The images in One Fine Day seem to have been painted with watercolor. They are light colors and the images are beautiful. The images are unframed which makes the reader feel like they are part of the images. On every page the fox is facing right and all the other characters are facing left. This means that when each character turns down the fox, he is still moving forward and not looking back. The images make the reader feel sad for the fox when he gets turned down because it is seen that every time he get more and more sad. In the very end the fox is happy with his tail and he is able to play with his friends. I thought that this text was a very cute story, it was sad at first but when the old man gave the fox what he needed it made it a happier story.IMG_3563

Hey, Al

Author: Arthur Yorinks

Illustrator: Richard Egielski

Publisher and Year: Collin Publishers, 1986

Number of Pages: 27

Genre: Fiction


            Hey, Al is a winner of the Caldecott Medal. It is a story about a janitor named Al and his dog Eddie. Al and Eddie live in a small one-room apartment and Eddie is fed up with living in a “dump” (Yorinks, page 4). One morning a giant bird comes and tells Al of a beautiful island paradise and that he will return in the morning to take Eddie and
Al to this paradise. The paradise is amazing at first but then Eddie and Al start to become birds so they flee the island and return home.

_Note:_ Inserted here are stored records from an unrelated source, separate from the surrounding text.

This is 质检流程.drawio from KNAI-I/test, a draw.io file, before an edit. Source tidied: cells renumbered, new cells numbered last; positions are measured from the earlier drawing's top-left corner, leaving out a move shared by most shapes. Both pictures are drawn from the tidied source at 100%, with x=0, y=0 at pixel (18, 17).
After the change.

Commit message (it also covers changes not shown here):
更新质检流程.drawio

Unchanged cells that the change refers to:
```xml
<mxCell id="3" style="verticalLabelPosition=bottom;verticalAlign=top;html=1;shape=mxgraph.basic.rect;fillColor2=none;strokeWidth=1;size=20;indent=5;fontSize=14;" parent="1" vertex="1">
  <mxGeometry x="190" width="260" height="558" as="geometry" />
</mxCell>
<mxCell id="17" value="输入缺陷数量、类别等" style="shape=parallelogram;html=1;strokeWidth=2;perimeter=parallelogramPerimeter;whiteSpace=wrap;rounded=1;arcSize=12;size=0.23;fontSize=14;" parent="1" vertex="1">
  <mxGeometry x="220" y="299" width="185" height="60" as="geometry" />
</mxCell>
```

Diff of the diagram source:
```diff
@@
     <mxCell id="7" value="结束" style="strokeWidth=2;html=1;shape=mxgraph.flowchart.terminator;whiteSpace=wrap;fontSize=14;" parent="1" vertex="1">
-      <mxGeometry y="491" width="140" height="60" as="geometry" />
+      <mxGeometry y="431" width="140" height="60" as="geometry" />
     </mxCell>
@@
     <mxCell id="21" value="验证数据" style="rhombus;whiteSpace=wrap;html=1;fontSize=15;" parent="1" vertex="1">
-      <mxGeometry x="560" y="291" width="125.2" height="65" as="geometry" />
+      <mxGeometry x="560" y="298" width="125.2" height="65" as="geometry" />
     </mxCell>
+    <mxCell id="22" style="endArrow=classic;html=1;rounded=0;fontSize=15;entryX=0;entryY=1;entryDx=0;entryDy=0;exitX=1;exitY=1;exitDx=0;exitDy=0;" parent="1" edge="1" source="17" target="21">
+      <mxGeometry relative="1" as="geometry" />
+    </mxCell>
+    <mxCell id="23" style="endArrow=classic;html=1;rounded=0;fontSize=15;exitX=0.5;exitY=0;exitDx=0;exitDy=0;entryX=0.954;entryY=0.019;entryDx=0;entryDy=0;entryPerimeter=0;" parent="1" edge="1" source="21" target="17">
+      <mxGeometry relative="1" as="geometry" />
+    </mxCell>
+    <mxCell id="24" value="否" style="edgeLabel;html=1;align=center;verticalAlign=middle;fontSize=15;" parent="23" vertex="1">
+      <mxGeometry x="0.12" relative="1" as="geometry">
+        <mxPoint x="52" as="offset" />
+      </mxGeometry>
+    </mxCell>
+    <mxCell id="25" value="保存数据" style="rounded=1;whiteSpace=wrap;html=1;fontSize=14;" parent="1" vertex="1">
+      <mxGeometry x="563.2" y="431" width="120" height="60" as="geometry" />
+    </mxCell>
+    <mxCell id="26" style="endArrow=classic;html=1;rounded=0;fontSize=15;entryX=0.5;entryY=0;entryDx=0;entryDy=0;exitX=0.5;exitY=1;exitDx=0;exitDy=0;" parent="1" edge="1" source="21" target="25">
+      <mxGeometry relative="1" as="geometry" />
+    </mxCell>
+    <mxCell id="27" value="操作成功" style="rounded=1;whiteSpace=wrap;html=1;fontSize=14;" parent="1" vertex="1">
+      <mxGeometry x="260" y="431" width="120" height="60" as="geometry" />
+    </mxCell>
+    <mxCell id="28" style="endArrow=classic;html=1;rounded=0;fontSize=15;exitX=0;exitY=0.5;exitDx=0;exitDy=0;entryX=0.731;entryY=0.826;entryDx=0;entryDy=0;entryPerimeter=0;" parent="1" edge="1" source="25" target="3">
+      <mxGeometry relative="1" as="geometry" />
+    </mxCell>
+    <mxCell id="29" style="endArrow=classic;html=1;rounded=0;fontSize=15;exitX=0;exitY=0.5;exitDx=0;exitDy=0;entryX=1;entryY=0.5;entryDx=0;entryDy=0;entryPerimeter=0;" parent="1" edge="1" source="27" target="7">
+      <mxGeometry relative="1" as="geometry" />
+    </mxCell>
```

This text could function as a window, mirror and door. Since a big bird flying to someone’s door and taking a person to an island paradise is not realistic it would be considered a window for all readers. On the other hand the story talks about a person who does not have a lot of money who wishes for a better life. So this book could function as mirror for a reader who might be going through tough times. The end of this story has a message, which is “Paradise lost is sometimes Heaven found” (Yorinks, page 27). This important message is what makes this book also function as door for the readers who want to apply it to their lives. The lesson to be learned is that sometimes you will want more in life but having more might not make you happy. You must find a way to be happy with what you have. I think that this is an important lesson to be learned and the book does it in a good kid friendly manor. In the text only one race is represented which is White. This is also the only race shown since the rest of the characters are animals. Both the human and the dog seem to share equal power throughout the text, both of their ideas are taken into consideration equally. I found this important because it shows that just being we are humans doesn’t mean we have the right to treat animals poorly.

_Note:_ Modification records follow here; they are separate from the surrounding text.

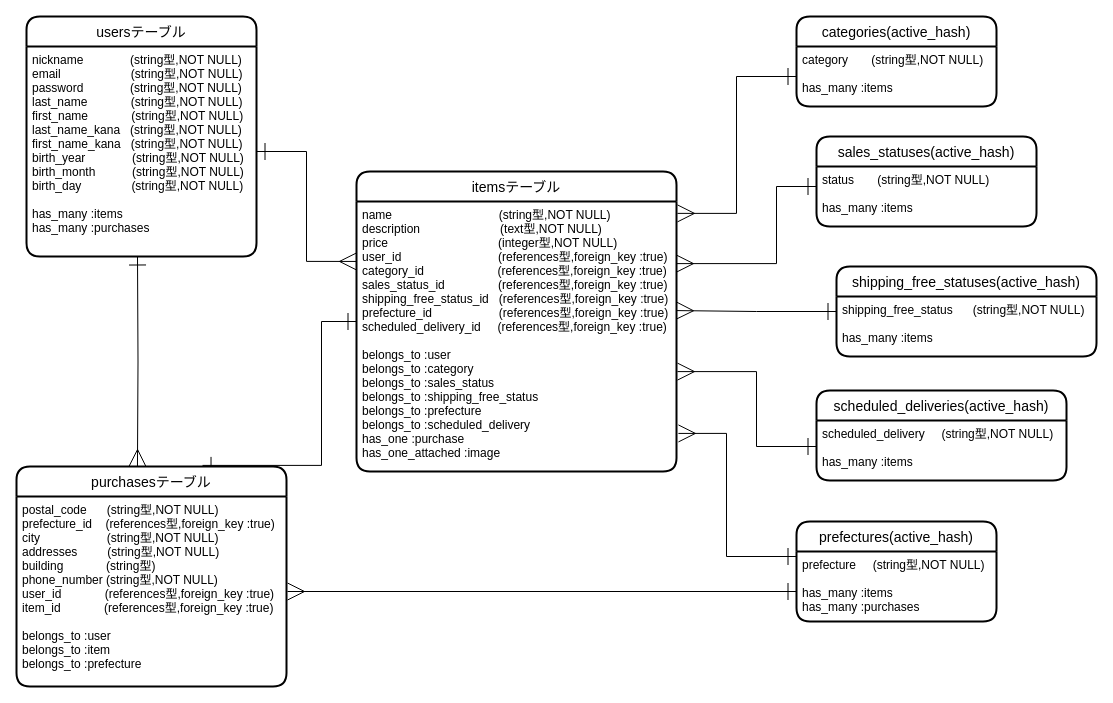
Before: DB設計.dio in Yamafuku0717/furima-34794, a draw.io diagram. Source tidied: cells renumbered, new cells numbered last; positions are measured from the earlier drawing's top-left corner, leaving out a move shared by most shapes. Both pictures are drawn from the tidied source at 100%, with x=0, y=0 at pixel (16, 16).
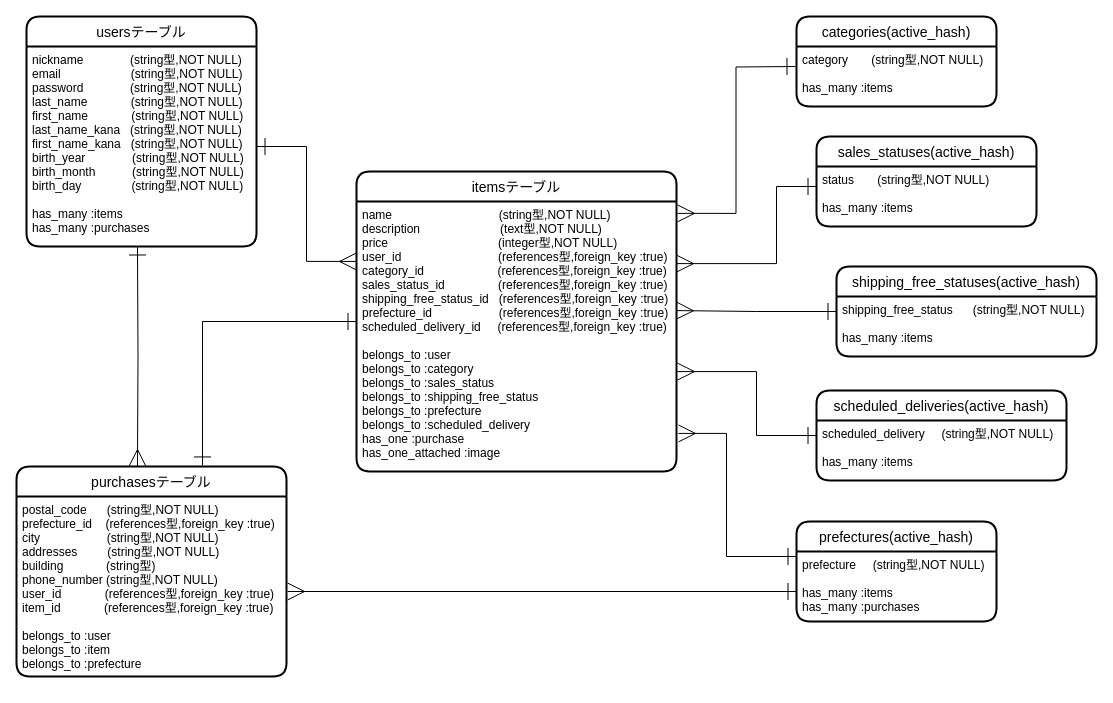
The same diagram, later.

The change refers to these unchanged cells:
```xml
<mxCell id="6" value="name                                (string型,NOT NULL)&#10;description                        (text型,NOT NULL)&#10;price                                 (integer型,NOT NULL)&#10;user_id                             (references型,foreign_key :true)&#10;category_id                      (references型,foreign_key :true)&#10;sales_status_id                (references型,foreign_key :true)&#10;shipping_free_status_id   (references型,foreign_key :true)&#10;prefecture_id                    (references型,foreign_key :true)&#10;scheduled_delivery_id     (references型,foreign_key :true)&#10;&#10;belongs_to :user&#10;belongs_to :category&#10;belongs_to :sales_status&#10;belongs_to :shipping_free_status&#10;belongs_to :prefecture&#10;belongs_to :scheduled_delivery&#10;has_one :purchase&#10;has_one_attached :image" style="align=left;strokeColor=none;fillColor=none;spacingLeft=4;fontSize=12;verticalAlign=top;" parent="5" vertex="1">
  <mxGeometry y="30" width="320" height="270" as="geometry" />
</mxCell>
<mxCell id="10" value="category       (string型,NOT NULL)&#10;&#10;has_many :items" style="align=left;strokeColor=none;fillColor=none;spacingLeft=4;fontSize=12;verticalAlign=top;" parent="9" vertex="1">
  <mxGeometry y="30" width="200" height="60" as="geometry" />
</mxCell>
<mxCell id="15" value="scheduled_delivery     (string型,NOT NULL)&#10;&#10;has_many :items" style="align=left;strokeColor=none;fillColor=none;spacingLeft=4;fontSize=12;verticalAlign=top;" parent="14" vertex="1">
  <mxGeometry y="30" width="250" height="60" as="geometry" />
</mxCell>
```

The edit, as a diff of the source:
```diff
@@
     <mxCell id="2" value="usersテーブル" style="swimlane;horizontal=1;startSize=30;rounded=1;fontSize=14;fontStyle=0;strokeWidth=2;shadow=0;dashed=0;align=center;" parent="1" vertex="1">
-      <mxGeometry x="10" width="230" height="240" as="geometry" />
+      <mxGeometry x="10" width="230" height="230" as="geometry" />
     </mxCell>
     <mxCell id="3" value="nickname              (string型,NOT NULL)&#10;email                     (string型,NOT NULL)&#10;password              (string型,NOT NULL)&#10;last_name             (string型,NOT NULL)&#10;first_name             (string型,NOT NULL)&#10;last_name_kana   (string型,NOT NULL)&#10;first_name_kana   (string型,NOT NULL)&#10;birth_year              (string型,NOT NULL)&#10;birth_month           (string型,NOT NULL)&#10;birth_day               (string型,NOT NULL)&#10;&#10;has_many :items&#10;has_many :purchases" style="align=left;fillColor=none;spacingLeft=4;fontSize=12;verticalAlign=top;strokeColor=none;" parent="2" vertex="1">
-      <mxGeometry y="30" width="230" height="210" as="geometry" />
+      <mxGeometry y="30" width="230" height="200" as="geometry" />
     </mxCell>
@@
     <mxCell id="16" value="purchasesテーブル" style="swimlane;horizontal=1;startSize=30;rounded=1;fontSize=14;fontStyle=0;strokeWidth=2;shadow=0;dashed=0;align=center;" parent="1" vertex="1">
-      <mxGeometry y="450" width="270" height="220" as="geometry" />
+      <mxGeometry y="450" width="270" height="210" as="geometry" />
     </mxCell>
     <mxCell id="17" value="postal_code      (string型,NOT NULL)&#10;prefecture_id    (references型,foreign_key :true)&#10;city                    (string型,NOT NULL)&#10;addresses         (string型,NOT NULL)&#10;building　　　  (string型)&#10;phone_number (string型,NOT NULL)&#10;user_id             (references型,foreign_key :true)&#10;item_id             (references型,foreign_key :true)&#10;&#10;belongs_to :user&#10;belongs_to :item&#10;belongs_to :prefecture" style="align=left;strokeColor=none;fillColor=none;spacingLeft=4;fontSize=12;verticalAlign=top;" parent="16" vertex="1">
-      <mxGeometry y="30" width="270" height="190" as="geometry" />
+      <mxGeometry y="30" width="270" height="180" as="geometry" />
     </mxCell>
-    <mxCell id="18" style="edgeStyle=orthogonalEdgeStyle;rounded=0;jettySize=auto;html=1;entryX=1.003;entryY=0.044;entryDx=0;entryDy=0;entryPerimeter=0;endArrow=ERmany;endFill=0;startArrow=ERone;startFill=0;endSize=15;startSize=15;" parent="1" edge="1" source="10" target="6">
-      <mxGeometry relative="1" as="geometry" />
+    <mxCell id="18" style="edgeStyle=orthogonalEdgeStyle;rounded=0;jettySize=auto;html=1;entryX=1.003;entryY=0.044;entryDx=0;entryDy=0;entryPerimeter=0;endArrow=ERmany;endFill=0;startArrow=ERone;startFill=0;endSize=15;startSize=15;" parent="1" edge="1" target="6">
+      <mxGeometry relative="1" as="geometry">
+        <mxPoint x="779" y="50" as="sourcePoint" />
+      </mxGeometry>
     </mxCell>
@@
-    <mxCell id="20" style="edgeStyle=orthogonalEdgeStyle;rounded=0;jettySize=auto;html=1;entryX=1.003;entryY=0.63;entryDx=0;entryDy=0;entryPerimeter=0;startArrow=ERone;startFill=0;startSize=15;endSize=15;endArrow=ERmany;endFill=0;" parent="1" edge="1" source="15" target="6">
+    <mxCell id="20" style="edgeStyle=orthogonalEdgeStyle;rounded=0;jettySize=auto;html=1;entryX=1.003;entryY=0.63;entryDx=0;entryDy=0;entryPerimeter=0;startArrow=ERone;startFill=0;startSize=15;endSize=15;endArrow=ERmany;endFill=0;exitX=0;exitY=0.25;exitDx=0;exitDy=0;" parent="1" edge="1" source="15" target="6">
       <mxGeometry relative="1" as="geometry">
         <Array as="points">
-          <mxPoint x="740" y="430" />
+          <mxPoint x="740" y="419" />
           <mxPoint x="740" y="355" />
         </Array>
       </mxGeometry>
     </mxCell>
     <mxCell id="21" style="edgeStyle=orthogonalEdgeStyle;rounded=0;jettySize=auto;html=1;entryX=0.448;entryY=0;entryDx=0;entryDy=0;entryPerimeter=0;startArrow=ERone;startFill=0;startSize=15;endArrow=ERmany;endFill=0;endSize=15;" parent="1" edge="1" target="16">
       <mxGeometry relative="1" as="geometry">
-        <mxPoint x="121" y="240" as="sourcePoint" />
+        <mxPoint x="121" y="230" as="sourcePoint" />
       </mxGeometry>
     </mxCell>
```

All the images within this text are beautiful. They are all framed but in every image there are things that are outside the frame. For example on the first page there is an image of Al’s apartment, which is framed. But Al is physically walking into the door of his apartment into the frame. This style makes the reader feel like they are watching the story unfold and feel a part of it since not everything is in the frame. In the beginning of the story when Al and Eddie are unhappy with their life the colors are very dull. Once they are at the paradise island the colors become brighter. At the very end when Al and Eddie find out that they actually prefer the life they had before, the last image is of Al and Eddie repainting their apartment a bright, uplifting color. I really enjoyed this story, it was fun and in the end there is a lesson to be learned from Al and Eddie’s adventure.IMG_3539